Congratulations on getting your ipod touch working again - here's a thumbs up to perisistence!

A a huge round of applause and pride for raising your son to KNOW he has value, and to choosing the babysitters that would also encourage his ability to socialize happily:)

Your relatives may be absent or fools. You have balanced that by giving your child a comfort level with others that you (as of yet) are often too shy to trust or do yet.

moni said...

Well Betty, the photo is very pretty. I live in the desert and we get very little Fall color. So glad that you were able to get your ipod working again. I have already figured out that you are a great mom and so naturally, your son is going to be a great kid.

Sideways Chica said...

So nice to hear your voice Betty - I just killed my iphone so I sympathize with your itouch predicicament. ;-(

Ciao for now...

Sideways Chica said...

BTW... "predicicament" must be a new teri word for "i" "icky" issues... just kidding. sloppy typo - so sorry chica. Using new mac and not used to the keyboard yet.

Big Dave T said...

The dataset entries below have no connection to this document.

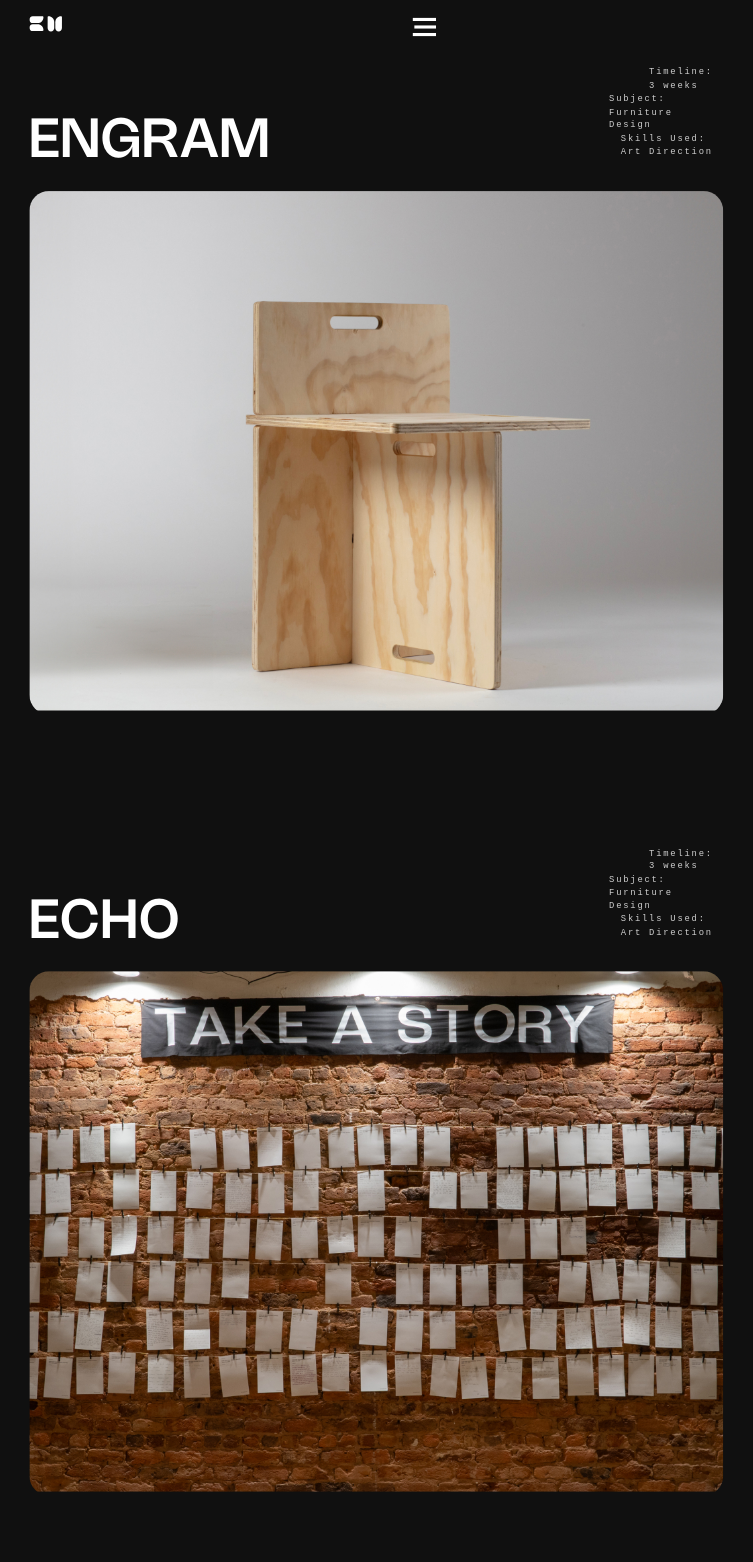
Repository: theethanwright/ethan_wright_portfolio
Page: work.html
An editor plug-in stored every save of this project. The page is shown before and after the next save, followed by the edit.
The browser window is 768 px wide. The pictures show the whole page, at 98% of full size.

Above is the page before, as saved 2023-12-26 21:14:07.

### work.html
<!DOCTYPE html>
<html lang="en">
<head>
    <meta charset="UTF-8">
    <meta name="viewport" content="width=device-width, initial-scale=1.0">
    <script defer src="https://cdnjs.cloudflare.com/ajax/libs/matter-js/0.19.0/matter.min.js"></script>
    <script defer src="work/app.js"></script>
    <link rel="stylesheet" href="work/main.css">
    <link rel="stylesheet" href="work/layouts.css">
    <title>Work</title>
</head>
<body>
    <div class="navbar">
    <a href="home.html"><div class="logo">
            <svg xmlns="http://www.w3.org/2000/svg" width="16" height="17" viewBox="0 0 16 17" fill="none">
                <path d="M14.3673 0H3.61693C1.61938 0 0 1.6756 0 3.74249C0 5.80938 1.61938 7.48498 3.61693 7.48498H9.1428C12.5831 7.48498 15.372 4.59931 15.372 1.03958C15.372 0.46542 14.9221 0 14.3673 0Z" fill="white"/>
                <path d="M9.1428 8.72827H3.61693C1.61938 8.72827 0 10.4039 0 12.4708C0 14.5377 1.61938 16.2133 3.61693 16.2133H14.3673C14.9221 16.2133 15.372 15.7478 15.372 15.1737C15.372 11.6139 12.5831 8.72827 9.1428 8.72827Z" fill="white"/>
            </svg>
            <svg xmlns="http://www.w3.org/2000/svg" width="17" height="17" viewBox="0 0 17 17" fill="none">
                <path d="M1.63275 0C1.07786 0 0.628052 0.46542 0.628052 1.03958V12.8729C0.628052 14.9398 2.24743 16.6154 4.24498 16.6154C6.24253 16.6154 7.86191 14.9398 7.86191 12.8729V6.4454C7.86191 2.88567 5.07306 0 1.63275 0Z" fill="white"/>
                <path d="M15.2936 0C11.8532 0 9.06439 2.88567 9.06439 6.4454V12.8729C9.06439 14.9398 10.6838 16.6154 12.6813 16.6154C14.6789 16.6154 16.2983 14.9398 16.2983 12.8729V1.03958C16.2983 0.46542 15.8484 0 15.2936 0Z" fill="white"/>
            </svg>
        </div></a>
        <p>Work</p>
        <p>About</p>
        <p>Contact</p>
        <p>Playground</p>
        <a href="javascript:void(0);" class="icon" onclick="myFunction()">
            <i class="hamburger"><svg xmlns="http://www.w3.org/2000/svg" width="24" height="24" viewBox="0 0 24 24" fill="none">
                <rect y="2.26416" width="24" height="3.16981" fill="white"/>
                <rect y="17.6604" width="24" height="3.16981" fill="white"/>
                <rect x="1.81133" y="9.96225" width="22.1887" height="3.16981" fill="white"/>
              </svg></i>
        </a>
    </div>
    <div class="wrapper-project">
        <h1 class="hidden">Engram</h1>
        <div class="project-info hidden">
        <p>Timeline:<br>3 weeks</p>
        <p>Subject:<br>Furniture Design</p>
        <p>Skills Used:<br>Art Direction</p>
        </div>
        <a href="" class="hidden">
            <img src="work/public/images/1.jpg" alt="">
        </a>
    </div>
    <div class="wrapper-project">
        <h1 class="hidden">Echo</h1>
        <div class="project-info hidden">
        <p>Timeline:<br>3 weeks</p>
        <p>Subject:<br>Furniture Design</p>
        <p>Skills Used:<br>Art Direction</p>
        </div>
        <a href="" class="hidden">
            <img src="work/public/images/2.jpg" alt="">
        </a>
    </div>
</body>
</html>

### work/app.js
const observer = new IntersectionObserver((entries) => {
  entries.forEach((entry) => {
      console.log(entry)
      if (entry.isIntersecting) {
          entry.target.classList.add('show');
      }
  });
});

const hiddenElements = document.querySelectorAll('.hidden');
hiddenElements.forEach((el) => observer.observe(el));

function myFunction() {
    var x = document.getElementById("myTopnav");
    if (x.className === "topnav") {
      x.className += " responsive";
    } else {
      x.className = "topnav";
    }
  }

### work/main.css


@font-face {
    font-family: "Nohemi";
    src: url(work/public/fonts/Nohemi-Medium.woff2);
  }

@import url('https://fonts.googleapis.com/css2?family=IBM+Plex+Mono&display=swap');

h1 {
  box-sizing: border-box;
  color: #FFF;
  font-family: "Nohemi";
  font-size: 7.176vw;
  font-style: normal;
  font-weight: 500;
  line-height: 65%; /* 186px */
  letter-spacing: 1.24px;
  text-transform: uppercase;
  margin: 0%;
}

p {
  box-sizing: border-box;
    color: rgba(255, 255, 255, 0.80);
    font-family: 'IBM Plex Mono', monospace;
    font-size: clamp(9px, 0.81vw, 14px);
    font-style: normal;
    font-weight: 400;
    line-height: 150%; /* 21px */
    letter-spacing: 1.82px;
    margin: 0%;
}

  body {
    box-sizing: border-box;
    display: block;
    overflow-x: hidden;
    background: #101010;
    margin: 0%;
    padding: 0%;
  }

  a {
    text-decoration: none;
    border-radius: 20px;
  }

  img {
    box-sizing: border-box;
    width: 100%;
    height: 66.293vh;
    object-fit: cover;
    transition: all 1s;
  }

  img:hover {
    transform: scale(1.15, 1.15);
  }

  .hidden {
    opacity: 0;
    filter: blur(5px);
    transform: translateY(50px);
    transition: all 1s;
}

.show {
    opacity: 1;
    filter: blur(0px);
    transform: translateY(0);
}

### work/layouts.css
@media screen and (min-width: 905px) {

    .navbar {
        box-sizing: border-box;
        position: relative;
        padding: 24px 30px;
        display: grid;
        margin: 0;
        width: 100%;
        grid-template-columns: repeat(12, 1fr);
        gap: 1.389vw;
    }

    .logo {
        grid-column-start: 1;
        display: flex;
        width: 34px;
        height: 16px;
        justify-content: center;
        align-items: center;
        gap: 3.256px;
        justify-self: start;
        align-self: center;
      }

      p:nth-child(2) {
        grid-column: 2 / span 2;
        justify-self: start;
        align-self: center;
      }

      p:nth-child(3) {
        grid-column: 5 / span 2;
        justify-self: start;
        align-self: center;
      }

      p:nth-child(4) {
        grid-column: 8 / span 2;
        justify-self: start;
        align-self: center;
      }

      p:nth-child(5) {
        grid-column: 11 / span 2;
        justify-self: start;
        align-self: center;
      }

      .hamburger {
        display: none;
      }

      .wrapper-project {
        box-sizing: border-box;
        display: grid;
        margin: 0;
        width: 100%;
        padding: 68px 30px;
        grid-template-columns: repeat(12, 1fr);
        gap: 32px 1.389vw;
      }

      .wrapper-project h1 {
        grid-column: 1 / span 4;
        justify-self: start;
        align-self: end;
      }

      .wrapper-project .project-info {
        grid-column: 8 / span 4;
        justify-self: stretch;
        align-self: end;

        display: flex;
        justify-content: space-between;
        align-items: flex-end;
        transition-delay: 75ms
      }

      .wrapper-project a {
        grid-column: 1 / 13;
        justify-self: stretch;
        align-self: start;
        overflow: hidden;
        transition-delay: 150ms
      }

}

@media screen and (max-width: 904px) {
    .navbar {
        position: absolute;
        padding: 16px 30px;
        display: grid;
        margin: 0;
        grid-template-columns: repeat(8, 1fr);
        gap: 2.667vw;
    }

    .logo {
        grid-column-start: 1;
        display: flex;
        width: 34px;
        height: 16px;
        justify-content: center;
        align-items: center;
        gap: 3.256px;
        justify-self: start;
        align-self: center;
      }

    .navbar p {
        display: none;
    }

    .icon {
        display: grid;
        grid-column-start: 8;
        justify-self: end;
        align-self: center;
    }

    .wrapper-project {
      box-sizing: border-box;
      display: grid;
      margin: 0;
      width: 100%;
      padding: 68px 30px;
      grid-template-columns: repeat(8, 1fr);
      gap: 32px 1.389vw;
    }

    .wrapper-project h1 {
      grid-column: 1 / span 4;
      justify-self: start;
      align-self: end;
    }

    .wrapper-project .project-info {
      grid-column: 8 / span 4;
      justify-self: stretch;
      align-self: end;

      display: flex;
      flex-direction: column;
      justify-content: space-between;
      align-items: flex-end;
      transition-delay: 75ms
    }

    .wrapper-project a {
      grid-column: 1 / 13;
      justify-self: stretch;
      align-self: start;
      overflow: hidden;
      transition-delay: 150ms
    }
}

@media screen and (max-width: 600px) {
    .navbar {
        position: absolute;
        padding: 16px 16px;
        display: grid;
        margin: 0;
        grid-template-columns: repeat(4, 1fr);
        gap: 4.444vw;
    }

    .logo {
        grid-column-start: 1;
        display: flex;
        width: 34px;
        height: 16px;
        justify-content: center;
        align-items: center;
        gap: 3.256px;
        justify-self: start;
        align-self: center;
      }

    .navbar p {
        display: none;
    }

    .icon {
        display: grid;
        grid-column-start: 4;
        justify-self: end;
        align-self: center;
    }
}

After the next save:
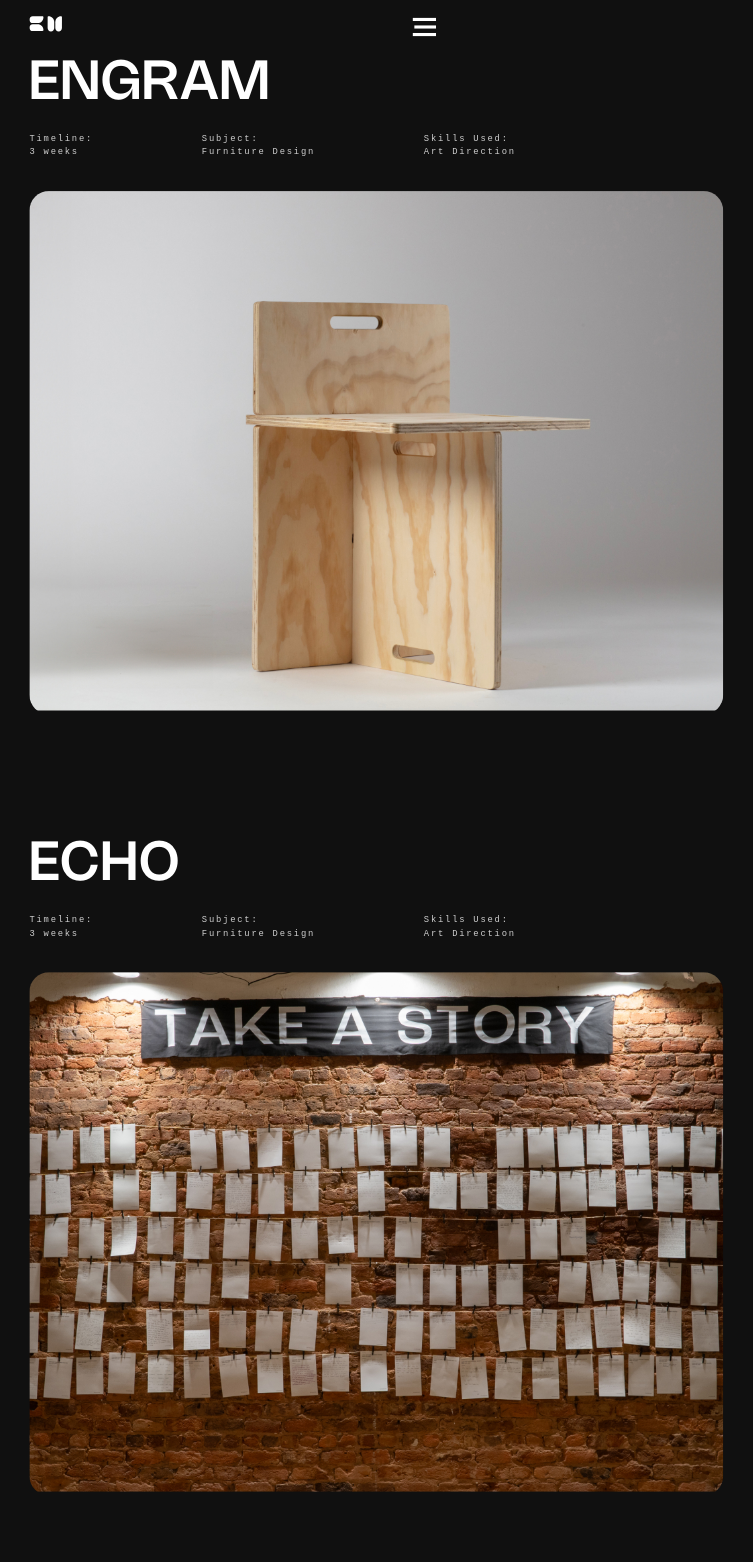
Saved 68 s later.
--- a/work/layouts.css
+++ b/work/layouts.css
@@ -132,18 +132,18 @@
     }
 
     .wrapper-project h1 {
-      grid-column: 1 / span 4;
+      grid-column: 1 / span 6;
       justify-self: start;
       align-self: end;
     }
 
     .wrapper-project .project-info {
-      grid-column: 8 / span 4;
+      grid-column: 1 / span 6;
       justify-self: stretch;
       align-self: end;
 
       display: flex;
-      flex-direction: column;
+      flex-direction: row;
       justify-content: space-between;
       align-items: flex-end;
       transition-delay: 75ms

Kind of embarrassed that it's been so long since I've visited here. Shame on me. I remember some school person trying to talk me into joining the choir at some point, though now that I read your blog I wonder if they were trying to get me to join for social reasons since I was a shy child too. Someone, I think my brother, once said that "children raise themselves." I think there's some truth to that when you think about it.